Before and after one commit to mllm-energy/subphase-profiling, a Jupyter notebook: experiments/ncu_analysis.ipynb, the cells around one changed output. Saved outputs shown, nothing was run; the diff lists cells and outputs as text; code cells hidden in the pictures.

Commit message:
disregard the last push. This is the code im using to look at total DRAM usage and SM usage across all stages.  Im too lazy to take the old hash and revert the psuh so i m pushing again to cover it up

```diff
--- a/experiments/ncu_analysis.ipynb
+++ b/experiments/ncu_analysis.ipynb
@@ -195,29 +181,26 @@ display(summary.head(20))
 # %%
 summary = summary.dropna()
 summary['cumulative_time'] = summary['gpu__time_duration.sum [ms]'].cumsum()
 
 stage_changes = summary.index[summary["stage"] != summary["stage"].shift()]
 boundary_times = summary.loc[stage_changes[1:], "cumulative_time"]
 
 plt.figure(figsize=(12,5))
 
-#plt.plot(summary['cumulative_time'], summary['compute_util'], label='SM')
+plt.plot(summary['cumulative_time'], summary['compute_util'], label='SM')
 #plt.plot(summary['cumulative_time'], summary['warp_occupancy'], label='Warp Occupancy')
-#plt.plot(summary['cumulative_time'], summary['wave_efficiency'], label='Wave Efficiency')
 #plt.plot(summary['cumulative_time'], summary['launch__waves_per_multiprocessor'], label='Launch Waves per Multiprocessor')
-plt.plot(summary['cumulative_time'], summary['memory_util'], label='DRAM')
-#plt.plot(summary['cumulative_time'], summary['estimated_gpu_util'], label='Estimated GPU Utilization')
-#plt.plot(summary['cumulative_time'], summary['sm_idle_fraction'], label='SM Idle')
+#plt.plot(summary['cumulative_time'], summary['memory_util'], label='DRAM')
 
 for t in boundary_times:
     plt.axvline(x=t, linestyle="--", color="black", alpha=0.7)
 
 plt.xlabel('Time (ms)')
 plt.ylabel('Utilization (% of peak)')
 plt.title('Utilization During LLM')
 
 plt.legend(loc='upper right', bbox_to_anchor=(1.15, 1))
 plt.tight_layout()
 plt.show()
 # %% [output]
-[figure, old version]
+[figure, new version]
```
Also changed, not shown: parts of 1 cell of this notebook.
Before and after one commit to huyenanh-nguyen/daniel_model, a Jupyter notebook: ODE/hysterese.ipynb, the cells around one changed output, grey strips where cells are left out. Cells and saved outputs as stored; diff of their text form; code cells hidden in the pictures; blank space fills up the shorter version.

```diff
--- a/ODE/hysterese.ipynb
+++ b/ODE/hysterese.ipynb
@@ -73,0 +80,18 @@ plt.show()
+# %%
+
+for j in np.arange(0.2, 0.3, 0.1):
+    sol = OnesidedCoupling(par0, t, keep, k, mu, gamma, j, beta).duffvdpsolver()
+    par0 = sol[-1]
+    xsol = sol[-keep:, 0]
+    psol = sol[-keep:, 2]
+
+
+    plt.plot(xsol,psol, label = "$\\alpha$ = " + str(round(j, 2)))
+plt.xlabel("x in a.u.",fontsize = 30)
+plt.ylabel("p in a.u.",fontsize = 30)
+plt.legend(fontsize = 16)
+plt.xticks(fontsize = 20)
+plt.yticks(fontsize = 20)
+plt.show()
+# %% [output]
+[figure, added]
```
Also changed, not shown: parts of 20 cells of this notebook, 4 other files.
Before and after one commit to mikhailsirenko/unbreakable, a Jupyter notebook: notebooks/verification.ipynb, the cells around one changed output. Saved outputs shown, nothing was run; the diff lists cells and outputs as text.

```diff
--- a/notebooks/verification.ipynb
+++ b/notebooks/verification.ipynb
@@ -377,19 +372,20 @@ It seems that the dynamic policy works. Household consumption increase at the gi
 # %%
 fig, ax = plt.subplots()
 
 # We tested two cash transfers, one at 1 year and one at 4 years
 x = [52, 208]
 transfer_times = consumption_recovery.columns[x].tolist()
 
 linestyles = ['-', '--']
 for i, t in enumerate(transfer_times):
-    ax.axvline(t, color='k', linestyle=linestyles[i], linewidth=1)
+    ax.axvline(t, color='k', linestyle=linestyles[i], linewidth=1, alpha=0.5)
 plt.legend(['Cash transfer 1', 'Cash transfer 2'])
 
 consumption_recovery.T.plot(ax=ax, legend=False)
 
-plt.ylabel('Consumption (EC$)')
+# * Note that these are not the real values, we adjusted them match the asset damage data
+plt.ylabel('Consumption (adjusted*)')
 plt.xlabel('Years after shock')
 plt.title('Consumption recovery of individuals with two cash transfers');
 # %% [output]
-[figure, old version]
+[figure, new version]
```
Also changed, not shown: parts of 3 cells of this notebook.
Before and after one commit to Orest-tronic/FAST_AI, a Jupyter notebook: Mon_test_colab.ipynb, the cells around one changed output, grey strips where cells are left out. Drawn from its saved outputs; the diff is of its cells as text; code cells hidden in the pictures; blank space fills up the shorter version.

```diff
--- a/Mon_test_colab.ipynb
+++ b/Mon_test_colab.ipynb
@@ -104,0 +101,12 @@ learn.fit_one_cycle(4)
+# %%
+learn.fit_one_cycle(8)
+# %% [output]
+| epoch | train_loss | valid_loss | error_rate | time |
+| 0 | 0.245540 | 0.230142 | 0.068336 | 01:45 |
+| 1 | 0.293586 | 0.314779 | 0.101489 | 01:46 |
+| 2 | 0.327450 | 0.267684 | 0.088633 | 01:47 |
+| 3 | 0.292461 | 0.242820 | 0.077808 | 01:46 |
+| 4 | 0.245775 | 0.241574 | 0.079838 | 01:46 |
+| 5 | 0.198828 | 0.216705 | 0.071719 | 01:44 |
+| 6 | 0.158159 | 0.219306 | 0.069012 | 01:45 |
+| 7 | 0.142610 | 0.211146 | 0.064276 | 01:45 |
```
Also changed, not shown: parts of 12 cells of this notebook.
┄┄┄┄┄┄
» **EXERCISE BRIEF**
Give the entries again exactly, every one.

» **TASK RESULT**
Before and after one commit to mllm-energy/subphase-profiling, a Jupyter notebook: experiments/ncu_analysis.ipynb, the cells around one changed output. Saved outputs shown, nothing was run; the diff lists cells and outputs as text; code cells hidden in the pictures.

Commit message:
disregard the last push. This is the code im using to look at total DRAM usage and SM usage across all stages.  Im too lazy to take the old hash and revert the psuh so i m pushing again to cover it up

```diff
--- a/experiments/ncu_analysis.ipynb
+++ b/experiments/ncu_analysis.ipynb
@@ -195,29 +181,26 @@ display(summary.head(20))
 # %%
 summary = summary.dropna()
 summary['cumulative_time'] = summary['gpu__time_duration.sum [ms]'].cumsum()
 
 stage_changes = summary.index[summary["stage"] != summary["stage"].shift()]
 boundary_times = summary.loc[stage_changes[1:], "cumulative_time"]
 
 plt.figure(figsize=(12,5))
 
-#plt.plot(summary['cumulative_time'], summary['compute_util'], label='SM')
+plt.plot(summary['cumulative_time'], summary['compute_util'], label='SM')
 #plt.plot(summary['cumulative_time'], summary['warp_occupancy'], label='Warp Occupancy')
-#plt.plot(summary['cumulative_time'], summary['wave_efficiency'], label='Wave Efficiency')
 #plt.plot(summary['cumulative_time'], summary['launch__waves_per_multiprocessor'], label='Launch Waves per Multiprocessor')
-plt.plot(summary['cumulative_time'], summary['memory_util'], label='DRAM')
-#plt.plot(summary['cumulative_time'], summary['estimated_gpu_util'], label='Estimated GPU Utilization')
-#plt.plot(summary['cumulative_time'], summary['sm_idle_fraction'], label='SM Idle')
+#plt.plot(summary['cumulative_time'], summary['memory_util'], label='DRAM')
 
 for t in boundary_times:
     plt.axvline(x=t, linestyle="--", color="black", alpha=0.7)
 
 plt.xlabel('Time (ms)')
 plt.ylabel('Utilization (% of peak)')
 plt.title('Utilization During LLM')
 
 plt.legend(loc='upper right', bbox_to_anchor=(1.15, 1))
 plt.tight_layout()
 plt.show()
 # %% [output]
-[figure, old version]
+[figure, new version]
```
Also changed, not shown: parts of 1 cell of this notebook.
Before and after one commit to huyenanh-nguyen/daniel_model, a Jupyter notebook: ODE/hysterese.ipynb, the cells around one changed output, grey strips where cells are left out. Cells and saved outputs as stored; diff of their text form; code cells hidden in the pictures; blank space fills up the shorter version.

```diff
--- a/ODE/hysterese.ipynb
+++ b/ODE/hysterese.ipynb
@@ -73,0 +80,18 @@ plt.show()
+# %%
+
+for j in np.arange(0.2, 0.3, 0.1):
+    sol = OnesidedCoupling(par0, t, keep, k, mu, gamma, j, beta).duffvdpsolver()
+    par0 = sol[-1]
+    xsol = sol[-keep:, 0]
+    psol = sol[-keep:, 2]
+
+
+    plt.plot(xsol,psol, label = "$\\alpha$ = " + str(round(j, 2)))
+plt.xlabel("x in a.u.",fontsize = 30)
+plt.ylabel("p in a.u.",fontsize = 30)
+plt.legend(fontsize = 16)
+plt.xticks(fontsize = 20)
+plt.yticks(fontsize = 20)
+plt.show()
+# %% [output]
+[figure, added]
```
Also changed, not shown: parts of 20 cells of this notebook, 4 other files.
Before and after one commit to mikhailsirenko/unbreakable, a Jupyter notebook: notebooks/verification.ipynb, the cells around one changed output. Saved outputs shown, nothing was run; the diff lists cells and outputs as text.

```diff
--- a/notebooks/verification.ipynb
+++ b/notebooks/verification.ipynb
@@ -377,19 +372,20 @@ It seems that the dynamic policy works. Household consumption increase at the gi
 # %%
 fig, ax = plt.subplots()
 
 # We tested two cash transfers, one at 1 year and one at 4 years
 x = [52, 208]
 transfer_times = consumption_recovery.columns[x].tolist()
 
 linestyles = ['-', '--']
 for i, t in enumerate(transfer_times):
-    ax.axvline(t, color='k', linestyle=linestyles[i], linewidth=1)
+    ax.axvline(t, color='k', linestyle=linestyles[i], linewidth=1, alpha=0.5)
 plt.legend(['Cash transfer 1', 'Cash transfer 2'])
 
 consumption_recovery.T.plot(ax=ax, legend=False)
 
-plt.ylabel('Consumption (EC$)')
+# * Note that these are not the real values, we adjusted them match the asset damage data
+plt.ylabel('Consumption (adjusted*)')
 plt.xlabel('Years after shock')
 plt.title('Consumption recovery of individuals with two cash transfers');
 # %% [output]
-[figure, old version]
+[figure, new version]
```
Also changed, not shown: parts of 3 cells of this notebook.
Before and after one commit to Orest-tronic/FAST_AI, a Jupyter notebook: Mon_test_colab.ipynb, the cells around one changed output, grey strips where cells are left out. Drawn from its saved outputs; the diff is of its cells as text; code cells hidden in the pictures; blank space fills up the shorter version.

```diff
--- a/Mon_test_colab.ipynb
+++ b/Mon_test_colab.ipynb
@@ -104,0 +101,12 @@ learn.fit_one_cycle(4)
+# %%
+learn.fit_one_cycle(8)
+# %% [output]
+| epoch | train_loss | valid_loss | error_rate | time |
+| 0 | 0.245540 | 0.230142 | 0.068336 | 01:45 |
+| 1 | 0.293586 | 0.314779 | 0.101489 | 01:46 |
+| 2 | 0.327450 | 0.267684 | 0.088633 | 01:47 |
+| 3 | 0.292461 | 0.242820 | 0.077808 | 01:46 |
+| 4 | 0.245775 | 0.241574 | 0.079838 | 01:46 |
+| 5 | 0.198828 | 0.216705 | 0.071719 | 01:44 |
+| 6 | 0.158159 | 0.219306 | 0.069012 | 01:45 |
+| 7 | 0.142610 | 0.211146 | 0.064276 | 01:45 |
```
Also changed, not shown: parts of 12 cells of this notebook.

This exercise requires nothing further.